# [TASK GOAL]
Copy each entry below unchanged; the images do not go in the copy.

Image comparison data
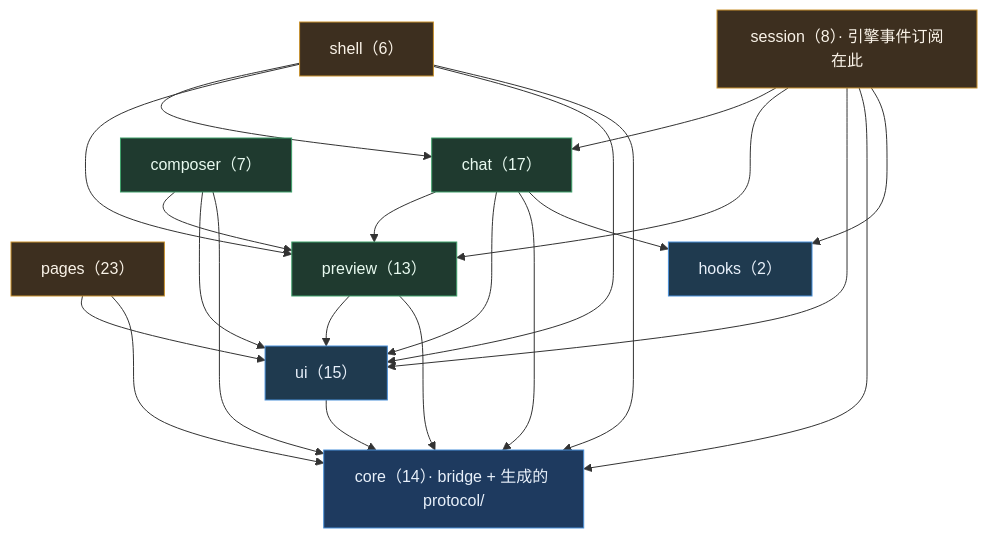
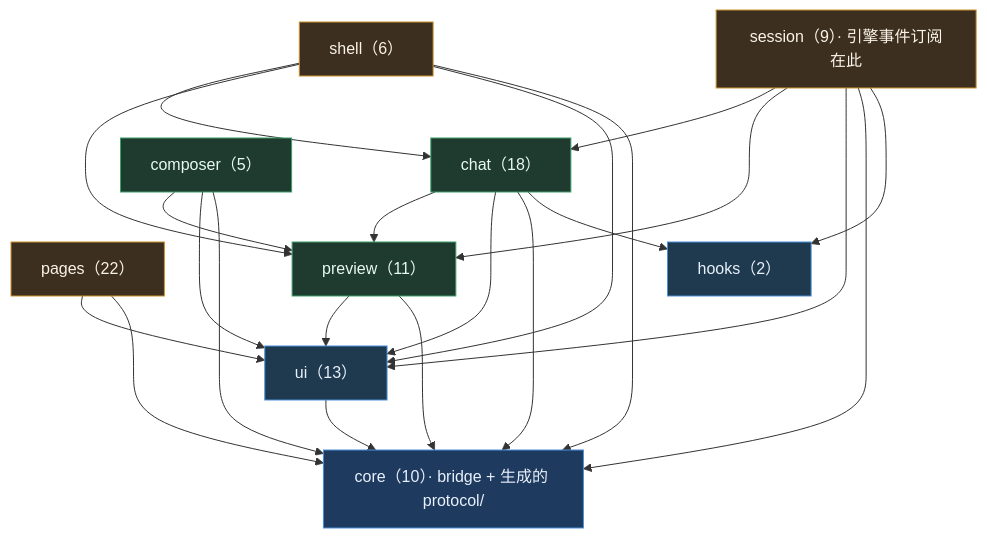
Before and after one commit to mwt06/runcode-desktop: the fourth of 4 diagrams in docs/system-overview.md, drawn with Mermaid. The commit also changed other lines of this file and 105 other files, not shown here.

````diff
--- a/docs/system-overview.md
+++ b/docs/system-overview.md
@@ -292,25 +296,25 @@
 ```mermaid
 flowchart TB
-  P["pages（23）"]:::l4
+  P["pages（22）"]:::l4
   SH["shell（6）"]:::l4
-  SE["session（8）· 引擎事件订阅在此"]:::l4
-  CH["chat（17）"]:::l3
-  PV["preview（13）"]:::l3
-  CO["composer（7）"]:::l3
-  UI["ui（15）"]:::l2
-  CORE["core（14）· bridge + 生成的 protocol/"]:::l1
+  SE["session（9）· 引擎事件订阅在此"]:::l4
+  CH["chat（18）"]:::l3
+  PV["preview（11）"]:::l3
+  CO["composer（5）"]:::l3
+  UI["ui（13）"]:::l2
+  CORE["core（10）· bridge + 生成的 protocol/"]:::l1
   HK["hooks（2）"]:::l2
 
   P --> UI & CORE
   SH --> CH & PV & UI & CORE
   SE --> CH & PV & UI & CORE & HK
   CH --> PV & UI & CORE & HK
   CO --> PV & UI & CORE
   PV --> UI & CORE
   UI --> CORE
 
   classDef l1 fill:#1e3a5f,stroke:#4a90d9,color:#e8f0fa
   classDef l2 fill:#1f3a4f,stroke:#4a90d9,color:#e8f0fa
   classDef l3 fill:#1f3a2f,stroke:#3fa06a,color:#e8faf0
   classDef l4 fill:#3d2f1f,stroke:#c9922e,color:#faf3e8
 ```
````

# [TASK OUTPUT]
Before and after one commit to mwt06/runcode-desktop: the fourth of 4 diagrams in docs/system-overview.md, drawn with Mermaid. The commit also changed other lines of this file and 105 other files, not shown here.

````diff
--- a/docs/system-overview.md
+++ b/docs/system-overview.md
@@ -292,25 +296,25 @@
 ```mermaid
 flowchart TB
-  P["pages（23）"]:::l4
+  P["pages（22）"]:::l4
   SH["shell（6）"]:::l4
-  SE["session（8）· 引擎事件订阅在此"]:::l4
-  CH["chat（17）"]:::l3
-  PV["preview（13）"]:::l3
-  CO["composer（7）"]:::l3
-  UI["ui（15）"]:::l2
-  CORE["core（14）· bridge + 生成的 protocol/"]:::l1
+  SE["session（9）· 引擎事件订阅在此"]:::l4
+  CH["chat（18）"]:::l3
+  PV["preview（11）"]:::l3
+  CO["composer（5）"]:::l3
+  UI["ui（13）"]:::l2
+  CORE["core（10）· bridge + 生成的 protocol/"]:::l1
   HK["hooks（2）"]:::l2
 
   P --> UI & CORE
   SH --> CH & PV & UI & CORE
   SE --> CH & PV & UI & CORE & HK
   CH --> PV & UI & CORE & HK
   CO --> PV & UI & CORE
   PV --> UI & CORE
   UI --> CORE
 
   classDef l1 fill:#1e3a5f,stroke:#4a90d9,color:#e8f0fa
   classDef l2 fill:#1f3a4f,stroke:#4a90d9,color:#e8f0fa
   classDef l3 fill:#1f3a2f,stroke:#3fa06a,color:#e8faf0
   classDef l4 fill:#3d2f1f,stroke:#c9922e,color:#faf3e8
 ```
````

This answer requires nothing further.